IPEC’s Good Ideas

On March 30, Victoria Espinel, the U.S. Intellectual Property Enforcement Coordinator (IPEC), submitted to Congress the 2011 Annual Report on Intellectual Property Enforcement. As demonstrated by the recently released 2012 International Property Rights Index, the United States has experienced a mild deterioration in intellectual property rights since 2007. This has contributed to an even steeper decline in the United States’ overall IPRI score over the same period. As President Obama’s top intellectual property advisor, Ms. Espinel is tasked with reversing those statistics. The following are the highlights of her report.

• IPEC has persuaded major credit card companies and online vendors to form voluntary associations to reduce the sale of pirated pharmaceuticals, music, motion pictures, and other goods. IPEC believes that these associations will significantly curtail access to pirated goods.

• On the recommendations of IPEC, the National Defense Reauthorization Act of 2012 included provisions to “increase penalties for infringing goods that are sold to, or are for use by, the military, law enforcement, critical infrastructure or national security applications and to provide DHS with the explicit authority to give rightholders more information that will help them in determining whether suspected fake products are genuine or not.”

• IPEC developed a national strategy to combat the importation and sale of counterfeit pharmaceuticals. These recommendations were submitted to both Congress and the Vice President.

• American law enforcement agencies have increased seizures of counterfeit pharmaceuticals by nearly 200% as well as fake safety and critical technological goods by 44%. This contributed to an overall increase in seizures of 24% compared to Fiscal Year 2010.

• ICE Homeland Security investigations are up 17%, arrests are up by 57%, and convictions are up by 71% over FY 2010.

• New trade secret cases conducted by the Federal Bureau of Investigation are up by 29% in addition to an 87% increase in health and safety investigations.

• The Obama Administration’s trade apparatus has continued to pressure China into strengthening its intellectual property protections. As a result, China has agreed to form a new bureaucracy to coordinate intellectual property enforcement countrywide.

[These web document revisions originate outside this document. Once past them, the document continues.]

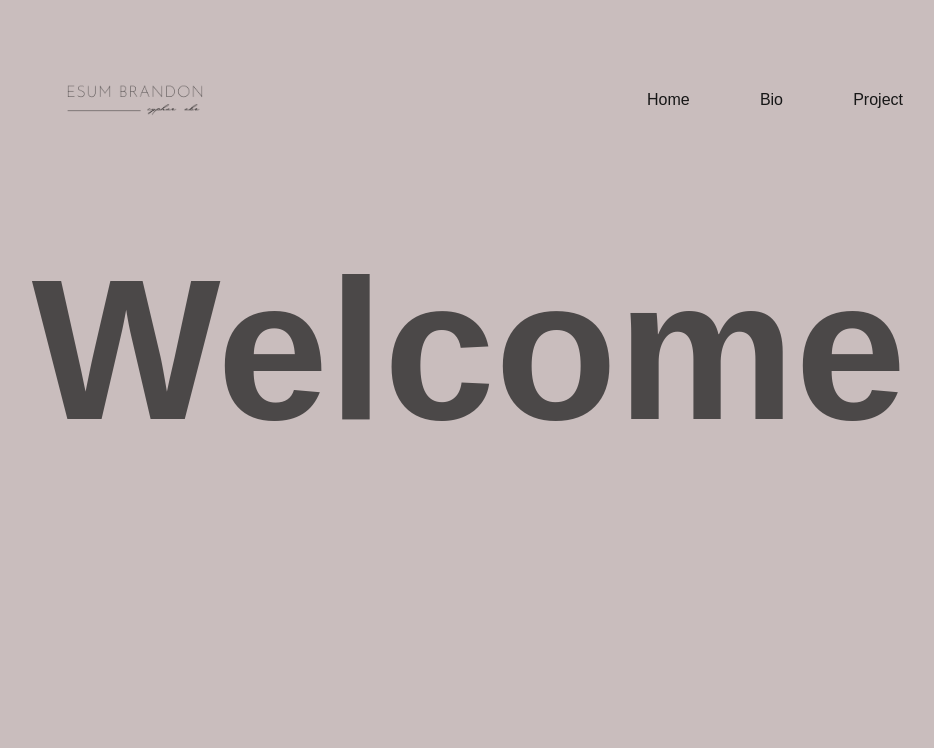
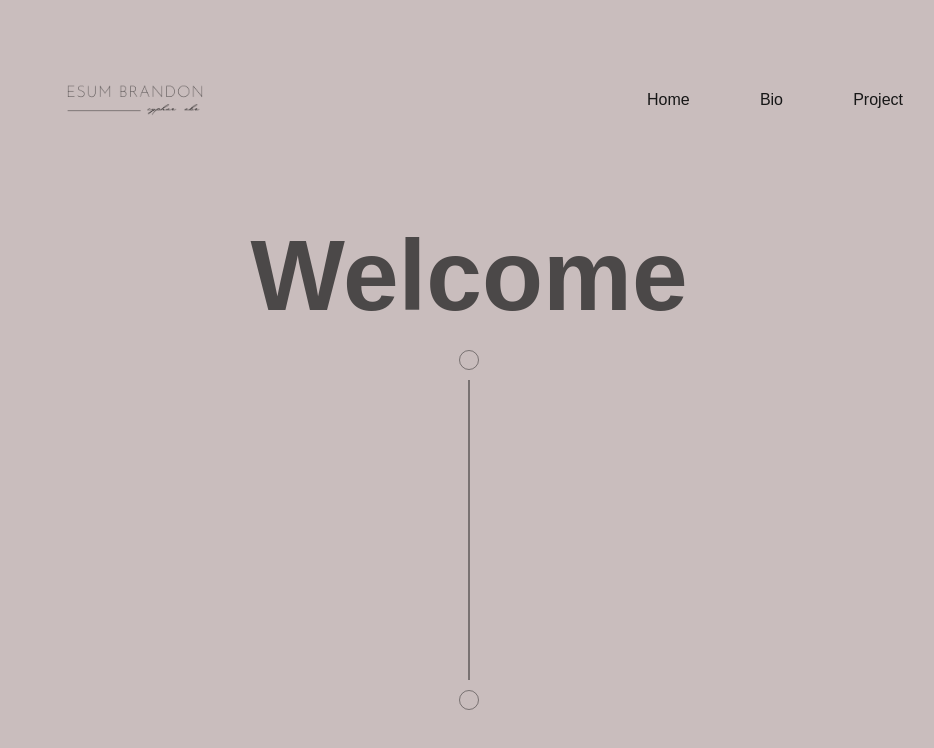
Before and after one commit to spyze002/portfolio-2.0, a Next.js app: page /component/home in a window 1280 px wide. Shown: the top 748 px of the page, without its empty margins (171-1105 px from the left). Built offline with nearby package versions, Linux system fonts and the light colour scheme.

Commit message:
updates on site

```diff
--- a/src/app/component/home/homeStylle.module.css
+++ b/src/app/component/home/homeStylle.module.css
@@ -1,6 +1,6 @@
 .text{
     text-align: center;
-    font-size: 200px;
+    font-size: 100px;
     opacity: 0;
     transition: opacity 2s ease-in;
     font-weight: bold;
@@ -40,3 +40,26 @@
       transform: translateY(0);
     }
   }
+  .zero{
+    width: 20px;
+    height: 20px;
+    border: 1px solid black;
+    border-radius: 50%;
+    opacity: 0.4;
+  }
+
+  .line{
+    width: 2px;
+    height: 300px;
+    background-color: #000;
+    margin: 10px 0;
+    transition: width 0.5s ease;
+    transform: translate(90deg);
+    opacity: 0.4;
+
+  }
+  .lineZero{
+    display: flex;
+    flex-direction: column;
+    align-items: center;
+  }
--- a/src/app/component/home/information.tsx
+++ b/src/app/component/home/information.tsx
@@ -20,6 +20,7 @@ const Information = () => {
         }
        </div>
     </div>
+
    </div>
   )
 }
--- /dev/null
+++ b/src/app/component/home/lineZero.tsx
@@ -0,0 +1,13 @@
+import homeStyle from './homeStylle.module.css'
+
+const LineZero = () => {
+  return (
+    <div className={homeStyle.lineZero}>
+    <div className={homeStyle.zero}></div>
+    <div className={homeStyle.line}></div>
+    <div className={homeStyle.zero}></div>
+    </div>
+  )
+}
+
+export default LineZero
--- a/src/app/component/home/page.tsx
+++ b/src/app/component/home/page.tsx
@@ -1,8 +1,10 @@
 import Information from "./information"
+import LineZero from "./lineZero"
 const Home = () => {
   return (
     <div>
         <Information />
+        <LineZero />
     </div>
   )
 }
```
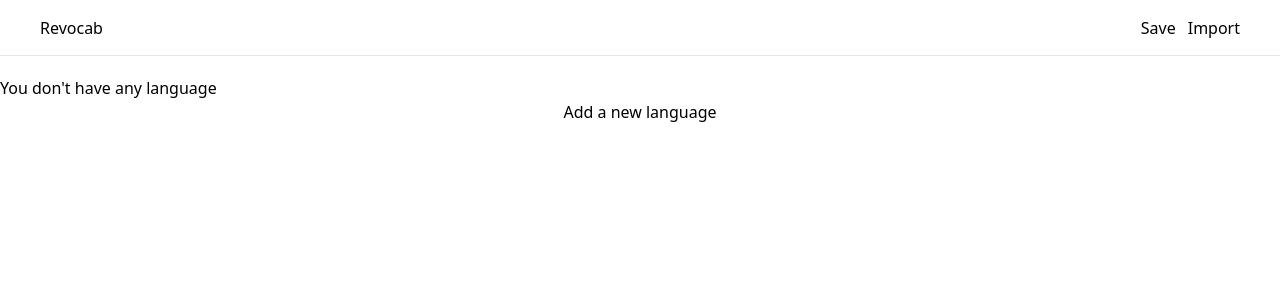
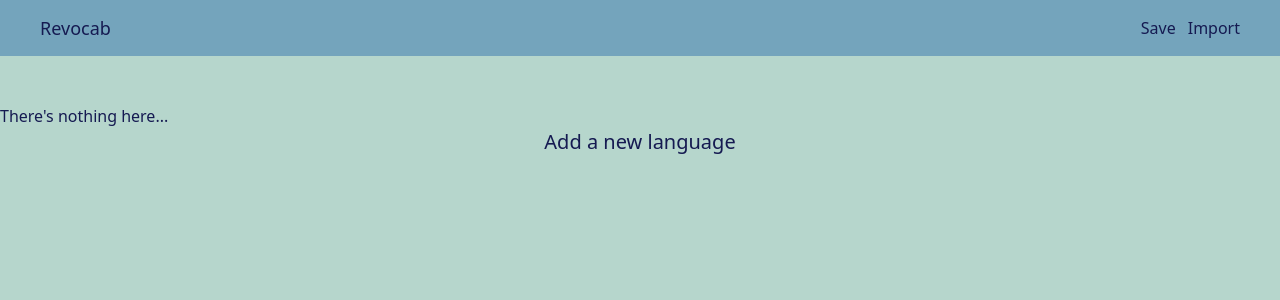
Before and after one commit to tofl/revocab, a Vue app: page / in a window 1280 px wide. Shown: the top 300 px of the page. Built offline with nearby package versions, Linux system fonts and the light colour scheme.

Commit message:
Added basic UI style

```diff
--- a/src/App.vue
+++ b/src/App.vue
@@ -1,6 +1,8 @@
 <template>
-  <TheHeader v-if="route.name !== 'practiceWords'" />
-  <RouterView />
+  <div class="bg-main-green min-h-screen text-main-dark">
+    <TheHeader v-if="route.name !== 'practiceWords'" />
+    <RouterView />
+  </div>
 </template>
 
 <script setup>
@@ -14,7 +16,6 @@ const languageStore = useLanguagesStore();
 if (!localStorage.getItem('data')) {
   localStorage.setItem('data', JSON.stringify({}));
 } else {
-  console.log('loaded App.vue');
   languageStore.$patch({
     data: JSON.parse(localStorage.getItem('data')),
   });
--- a/src/components/layout/TheHeader.vue
+++ b/src/components/layout/TheHeader.vue
@@ -1,7 +1,13 @@
 <template>
-  <header class="flex justify-between border-b h-14 items-center px-10">
+  <header class="h-14 px-10 bg-main-blue">
+    <div class="container flex justify-between items-center h-full">
       <div>
-      <RouterLink to="/">Revocab</RouterLink>
+        <RouterLink
+          to="/"
+          class="font-light text-lg"
+        >
+          Revocab
+        </RouterLink>
       </div>
 
       <div>
@@ -33,6 +39,7 @@
             </div>
           </form>
         </BaseDialog>
+      </div>
     </div>
   </header>
 </template>
@@ -68,3 +75,13 @@ function handleFile(e) {
   reader.readAsText(e.target.files[0]);
 }
 </script>
+
+<style scoped>
+button {
+  transition: 500ms ease-in-out;
+}
+
+button:hover {
+  transform: translateY(-5px);
+}
+</style>
--- a/src/components/words/WordList.vue
+++ b/src/components/words/WordList.vue
@@ -1,10 +1,10 @@
 <template>
     <table
       v-if="words.length > 0"
-      class="mx-auto"
+      class="text-lg text-center"
     >
-      <tr>
-        <th class="border-r border-b p-3">Word</th>
+      <tr class="sticky top-0 text-main-blue bg-main-green">
+        <th class="border-b p-3">Word</th>
         <th class="border-b p-3">Meaning</th>
       </tr>
 
@@ -14,7 +14,7 @@
         @mouseover="hoveredWord = word.id"
         @mouseleave="hoveredWord = ''"
       >
-        <td class="border-r border-b p-3">{{ word.word }}</td>
+        <td class="border-b p-3">{{ word.word }}</td>
         <td class="border-b p-3">{{ word.translation }}</td>
         <td class="w-14">
           <span
--- a/src/views/PickLanguage.vue
+++ b/src/views/PickLanguage.vue
@@ -1,22 +1,22 @@
 <template>
-  <BaseContainer class="mt-5">
+  <BaseContainer class="mt-12">
     <!-- List of languages -->
     <div
       v-if="languagesStore.languageCount > 0"
-      class="flex justify-around flex-wrap mb-10"
+      class="flex justify-around flex-col md:flex-row flex-wrap mb-10"
     >
       <div
-        class="border w-96 mb-8 px-4 cursor-pointer"
+        class="flex flex-col justify-around md:w-72 lg:w-96 xl:w-128 h-36 mx-5 mb-8 px-4 py-6 cursor-pointer bg-main-blue hover:-translate-y-1 transition-transform ease-in-out"
         v-for="language in languagesStore.allLanguages(true)"
         :key="language"
         @click="pickLanguage(language)"
       >
-        <p class="text-xl mb-2">{{ language }}</p>
-        <p>{{ categoryCount(language.toLowerCase()) }} • {{ wordCount(language.toLowerCase()) }}</p>
+        <p class="text-4xl font-bold mb-2">{{ language }}</p>
+        <p class="text-xl">{{ categoryCount(language.toLowerCase()) }} • {{ wordCount(language.toLowerCase()) }}</p>
       </div>
     </div>
     <div v-else>
-      <p>You don't have any language</p>
+      <p>There's nothing here...</p>
     </div>
 
     <!-- New language form -->
@@ -27,6 +27,7 @@
       <p
         @click="showNewLanguageForm = true"
         v-if="!showNewLanguageForm"
+        class="text-xl cursor-pointer"
       >
         Add a new language
       </p>
--- a/src/views/SelectedLanguage.vue
+++ b/src/views/SelectedLanguage.vue
@@ -1,10 +1,13 @@
 <template>
   <BaseContainer class="mt-5">
-    <div class="flex items-center">
-      <h1 class="text-5xl mr-2">{{ language }}</h1>
+    <div class="flex flex-col md:flex-row justify-around items-center md:items-start">
+      <div class="mb-8 md:sticky md:top-5">
+        <h1 class="text-8xl mb-4 text-main-blue">{{ language }}</h1>
 
+        <div class="flex justify-around mb-4 md:flex-col md:items-center">
+          <p>
             <button @click="startPractice">Practice</button>
-
+          </p>
           <form>
             <select v-model="selectedCategory">
               <option
@@ -18,10 +21,10 @@
           </form>
         </div>
 
-    <div class="flex">
+        <div class="flex md:flex-col md:items-center">
           <p
             @click="showNewWordDialog = true"
-        class="mr-3 cursor-pointer"
+            class="text-lg mr-3 md:mr-0 md:text-2xl cursor-pointer md:mb-5"
           >
             New word
           </p>
@@ -61,7 +64,7 @@
 
           <p
             @click="showNewCategoryDialog = true"
-        class="mr-3 cursor-pointer"
+            class="text-lg mr-3 md:mr-0 md:text-2xl cursor-pointer md:mb-5"
           >
             New category
           </p>
@@ -86,7 +89,7 @@
           <p
             v-if="languagesStore.categoryCount(language.toLowerCase()) > 0"
             @click="showDeleteCategoryDialog = true"
-        class="mr-3 cursor-pointer"
+            class="text-lg  md:text-2xl cursor-pointer md:mb-5"
           >
             Delete category
           </p>
@@ -120,11 +123,15 @@
             </form>
           </BaseDialog>
         </div>
+      </div>
 
+      <div>
         <WordList
           :language="language.toLowerCase()"
           :word-category="selectedCategory"
         />
+      </div>
+    </div>
   </BaseContainer>
 </template>
 
--- a/src/views/WordCard.vue
+++ b/src/views/WordCard.vue
@@ -1,5 +1,4 @@
 <template>
-  <BaseContainer>
     <div
       class="h-screen flex flex-col justify-between"
       @keydown="nextStep"
@@ -12,10 +11,10 @@
       </p>
 
       <div class="text-center">
-        <p class="text-7xl mb-7">{{ randomWord.word }}</p>
+        <p class="text-7xl md:text-9xl mb-7">{{ randomWord.word }}</p>
         <p
-          class="text-4xl"
-          :class="{'blur-lg': hideTranslation}"
+          class="text-4xl md:text-6xl text-main-blue"
+          :class="{'blur-md': hideTranslation}"
         >
           {{ randomWord.translation }}
         </p>
@@ -23,14 +22,12 @@
 
       <p class="p-4 mt-28 text-right">Press `Space` to continue</p>
     </div>
-  </BaseContainer>
 </template>
 
 <script setup>
 import { ref } from 'vue';
 import { useRoute, useRouter } from 'vue-router';
 import { useLanguagesStore } from '@/stores/languages';
-import BaseContainer from '@/components/ui/BaseContainer.vue';
 
 const languagesStore = useLanguagesStore();
 const route = useRoute();
--- a/tailwind.config.js
+++ b/tailwind.config.js
@@ -5,7 +5,16 @@ module.exports = {
     "./src/**/*.{vue,js,ts,jsx,tsx}",
   ],
   theme: {
-    extend: {},
+    extend: {
+      colors: {
+        'main-blue': '#74A4BC',
+        'main-green': '#B6D6CC',
+        'main-dark': '#151A51',
+      },
+      spacing: {
+        '128': '32rem',
+      },
+    },
   },
   plugins: [],
 }
```
Lines whose indentation alone changed are shown as unchanged.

As the global economic recovery continues at a numbingly slow pace, all nations should be seeking to secure the rights of innovators to their own labors. In total, these recommendations represent a step in the right direction.